* Lawsuit claims government agencies failed to enact rules
* Several missed deadlines cited in suit
By Carey Gillam
Aug 29 Two U.S. health and environment
organizations sued the federal government on Wednesday for what
the groups say is a failure to implement and enforce a new food
safety law that could help prevent thousands of deaths caused by
food-borne illnesses each year.
The groups said government officials had repeatedly missed
mandatory deadlines for issuing final regulations required by
the Food Safety Modernization Act. They are asking a federal
court to order officials at both the U.S. Food and Drug
Administration (FDA) and the Office of Management and Budget to
force the agencies to start enforcing the law.
"President Obama says the passage of this bill is one of the
hallmarks of his first administration," said Andrew Kimbrell,
executive director with the Center for Food Safety, which is one
of the plaintiffs.
The other plaintiff is the Center for Environmental Health.
Both it and the Center for Food Safety are non-profit public
interest advocacy groups.
Over the past year, the United States has had numerous
outbreaks from food-borne illnesses tied to salmonella, E. coli
and listeria. In July, food sickness was linked to cantaloupe.
About 3,000 deaths are caused by food-borne illnesses and
about 48 million people, or one in six Americans, gets sick from
food contamination every year, according to the Centers for
Disease Control and Prevention.
"The bill is useless unless the agencies actually
promulgate regulations that make it work," said Kimbrell. "This
is very serious. They are twiddling their bureaucratic thumbs
while Americans become sick and die."
A spokeswoman for the FDA had no immediate comment and an
official with the Office of Management and Budget could not
immediately be reached for comment.
The Food Safety Modernization Act was the first food safety
overhaul in over 70 years for the United States. It was signed
into law in January 2011. But lacking implementation of the
law's provisions, most of the U.S. food system continues to
operate under what public health advocates say are outdated
laws. The new rules have remained at the White House's Office of
Management and Budget since late 2011 when the Food and Drug
Administration submitted proposed versions.
The rules would establish standards for possible sources of
contamination of fresh fruits and vegetables, and make importers
responsible for the safety of food they import. They would also
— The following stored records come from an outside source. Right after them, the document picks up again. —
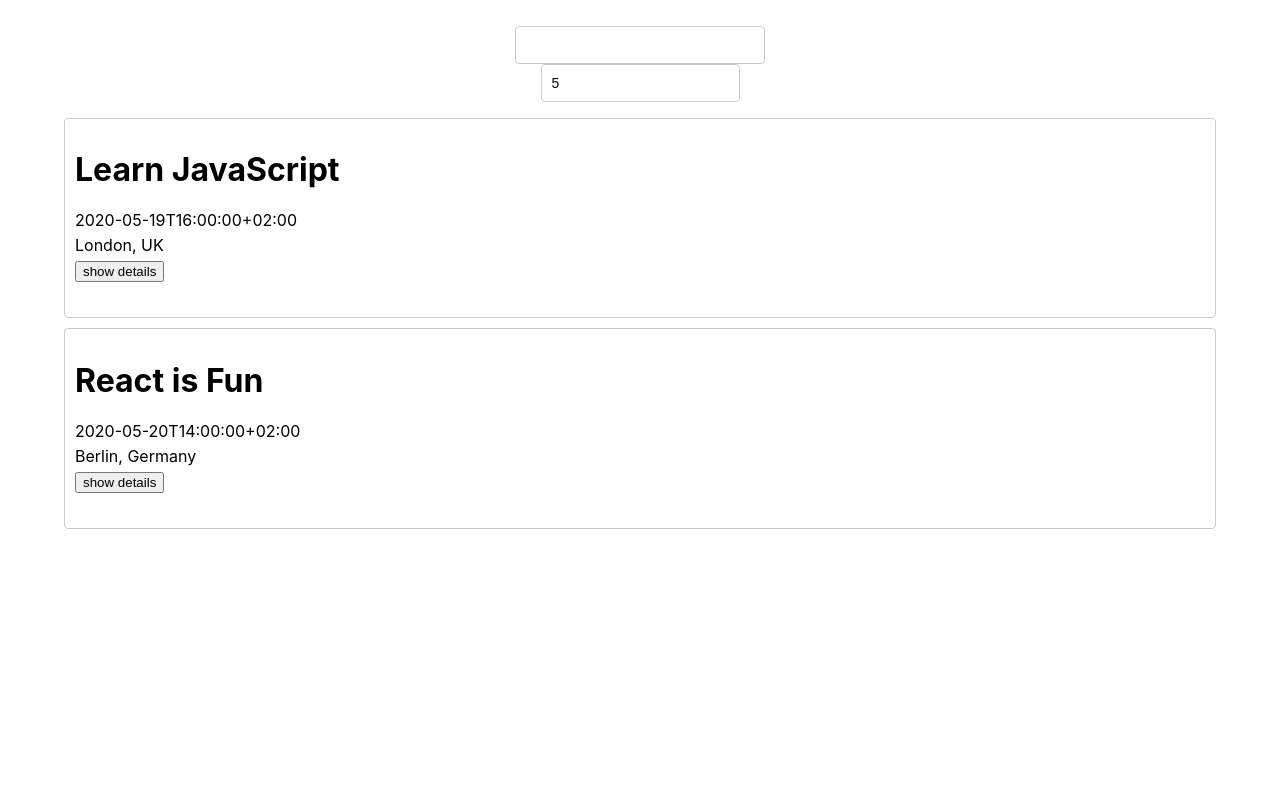
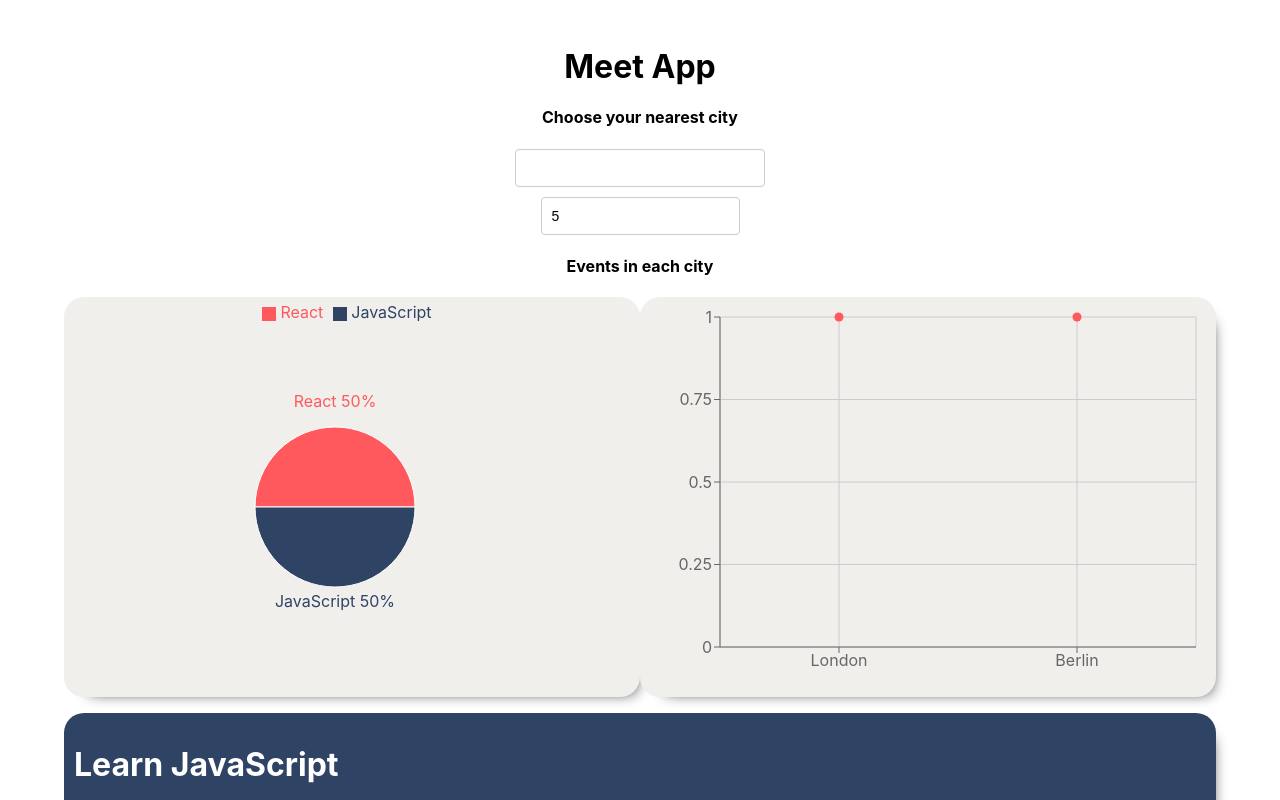
Before and after one commit to eportillo3/meet, a React (Create React App) app: page / in a window 1280 px wide. Shown: the top 800 px of the page. Built offline with nearby package versions, Linux system fonts and the light colour scheme; what atatus-spa would draw is missing.

Commit message:
Added scatterchart and pie chart
Added scatterchart and pie chart. Also, added styles to the app.

```diff
--- a/package.json
+++ b/package.json
@@ -14,6 +14,7 @@
     "react": "^16.4.0-0",
     "react-dom": "^16.4.0-0",
     "react-scripts": "4.0.3",
+    "recharts": "^2.0.9",
     "web-vitals": "^0.2.4",
     "workbox-background-sync": "^5.1.4",
     "workbox-broadcast-update": "^5.1.4",
--- a/src/App.css
+++ b/src/App.css
@@ -15,6 +15,16 @@ ul {
 
 p {
   margin: 5px 0;
+}
+
+.event-number {
+  padding-top: 10px;
+}
+
+.recharts-surface {
+  background-color: #f0efeb;
+  border-radius: 20px;
+  box-shadow: 10px 10px 15px -15px;
 }
 
 .display-none {
@@ -80,12 +90,15 @@ input[type="number"] {
   padding: 10px 10px 35px;
   margin-bottom: 10px;
   text-align: left;
-  border: 1px solid #ccc;
-  border-radius: 4px;
+  /* border: 1px solid #ccc; */
+  border-radius: 20px;
   position: relative;
+  background-color: #2f4365;
+  box-shadow: 10px 10px 15px -15px #000;
+  color: white;
 }
 
-.details-btn {
+.show-hide-btn {
   position: absolute;
   right: 5px;
   bottom: 5px;
@@ -93,6 +106,13 @@ input[type="number"] {
   border-radius: 4px;
   outline: none;
   cursor: pointer;
+  margin: 0 10px 10px 0;
+  background-color: #f0efeb;
+  border: none;
+}
+
+.show-hide-btn:hover {
+  background-color: #c9c9c9;
 }
 
 .name {
@@ -189,6 +209,11 @@ input[type="number"] {
   width: 18px;
   height: 18px;
 }
+
+.google-link {
+  color: white;
+}
+
 .btn-text {
   float: right;
   margin: 11px 11px 0 0;
--- a/src/App.js
+++ b/src/App.js
@@ -4,7 +4,17 @@ import "./nprogress.css";
 import EventList from "./EventList";
 import CitySearch from "./CitySearch";
 import NumberOfEvents from "./NumberOfEvents";
+import EventGenre from "./EventGenre";
 import { getEvents, extractLocations } from "./api";
+import {
+  ScatterChart,
+  Scatter,
+  XAxis,
+  YAxis,
+  CartesianGrid,
+  Tooltip,
+  ResponsiveContainer,
+} from "recharts";
 
 class App extends Component {
   state = {
@@ -42,9 +52,23 @@ class App extends Component {
   componentWillUnmount() {
     this.mounted = false;
   }
+
+  getData = () => {
+    const { locations, events } = this.state;
+    const data = locations.map((location) => {
+      const number = events.filter((event) => event.location === location)
+        .length;
+      const city = location.split(",").shift();
+      return { city, number };
+    });
+    return data;
+  };
+
   render() {
     return (
       <div className="App">
+        <h1>Meet App</h1>
+        <h4>Choose your nearest city</h4>
         <CitySearch
           locations={this.state.locations}
           updateEvents={this.updateEvents}
@@ -54,6 +78,29 @@ class App extends Component {
           eventCount={this.state.eventCount}
           updateEvents={this.updateEvents}
         />
+        <h4>Events in each city</h4>
+        <div className="data-vis-wrapper">
+          <EventGenre
+            events={this.state.events}
+            locations={this.state.locations}
+          />
+          <ResponsiveContainer height={400}>
+            <ScatterChart
+              margin={{
+                top: 20,
+                right: 20,
+                bottom: 20,
+                left: 20,
+              }}
+            >
+              <CartesianGrid />
+              <XAxis type="category" dataKey="city" name="city" />
+              <YAxis type="number" dataKey="number" name="number of events" />
+              <Tooltip cursor={{ strokeDasharray: "3 3" }} />
+              <Scatter data={this.getData()} fill="#ff595e" />
+            </ScatterChart>
+          </ResponsiveContainer>
+        </div>
         <EventList events={this.state.events} />
       </div>
     );
--- a/src/Event.js
+++ b/src/Event.js
@@ -24,7 +24,9 @@ class Event extends Component {
         {this.state.showHideDetails && (
           <div className="event-details">
             <h2>About event:</h2>
-            <a href={event.htmlLink}>See Details on Google Calendar</a>
+            <a className="google-link" href={event.htmlLink}>
+              See Details on Google Calendar
+            </a>
             <p>{event.description}</p>
           </div>
         )}
--- /dev/null
+++ b/src/EventGenre.js
@@ -0,0 +1,55 @@
+import React, { useEffect, useState } from "react";
+import { PieChart, Pie, Cell, ResponsiveContainer, Legend } from "recharts";
+
+const EventGenre = ({ events }) => {
+  const [data, setData] = useState([]);
+
+  useEffect(() => {
+    setData(() => getData());
+  }, [events]);
+
+  const getData = () => {
+    // const genres = ["React", "JavaScript", "Node", "jQuery", "Angular"];
+    const genres = ["React", "JavaScript"];
+    const data = genres.map((genre) => {
+      const value = events.filter(({ summary }) =>
+        summary.split(" ").includes(genre)
+      ).length;
+      return { name: genre, value };
+    });
+    return data;
+  };
+
+  const colors = ["#ff595e", "#2F4365"];
+
+  return (
+    <ResponsiveContainer height={400}>
+      <PieChart>
+        <Pie
+          data={data}
+          cx="47%"
+          cy="50%"
+          labelLine={false}
+          legendType="square"
+          outerRadius={80}
+          fill="#8884d8"
+          datakey="value"
+          label={({ name, percent }) =>
+            `${name} ${(percent * 100).toFixed(0)}%`
+          }
+        >
+          {data.map((entry, index) => (
+            <Cell
+              key={`cell-${index}`}
+              fill={colors[index % colors.length]}
+              name={entry.name}
+            />
+          ))}
+        </Pie>
+        <Legend layout="horizontal" align="center" verticalAlign="top"></Legend>
+      </PieChart>
+    </ResponsiveContainer>
+  );
+};
+
+export default EventGenre;
```
Also changed, not shown: 1 other file (tests, documents, lock files or other folders).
force food companies to identify possible causes of
contamination and specify actions to prevent them.
According to the lawsuit, filed in U.S. District Court for
the Northern District of California, FDA has failed to meet
hundreds of deadlines established with the law, seven of which
are the required promulgation of major food safety regulations.
FDA was supposed to establish standards for analyzing and
documenting hazards and implementing preventative measures by
July 4 of this year, but did not do so, the suit says.
As well, FDA was to set minimum standards for safe
production and harvesting of certain types of fruits and
vegetables and publish notice of its proposed rulemaking by Jan.
4, 2012, but did not do so, according to the lawsuit.
"These are the basics on standards, procedures,
traceability... upon which the entire system is based," said
Kimbrell. "They haven't done what is required to actually begin
the process of getting this new food safety law in place."
(Reporting by Carey Gillam in Kansas City; Editing by Lisa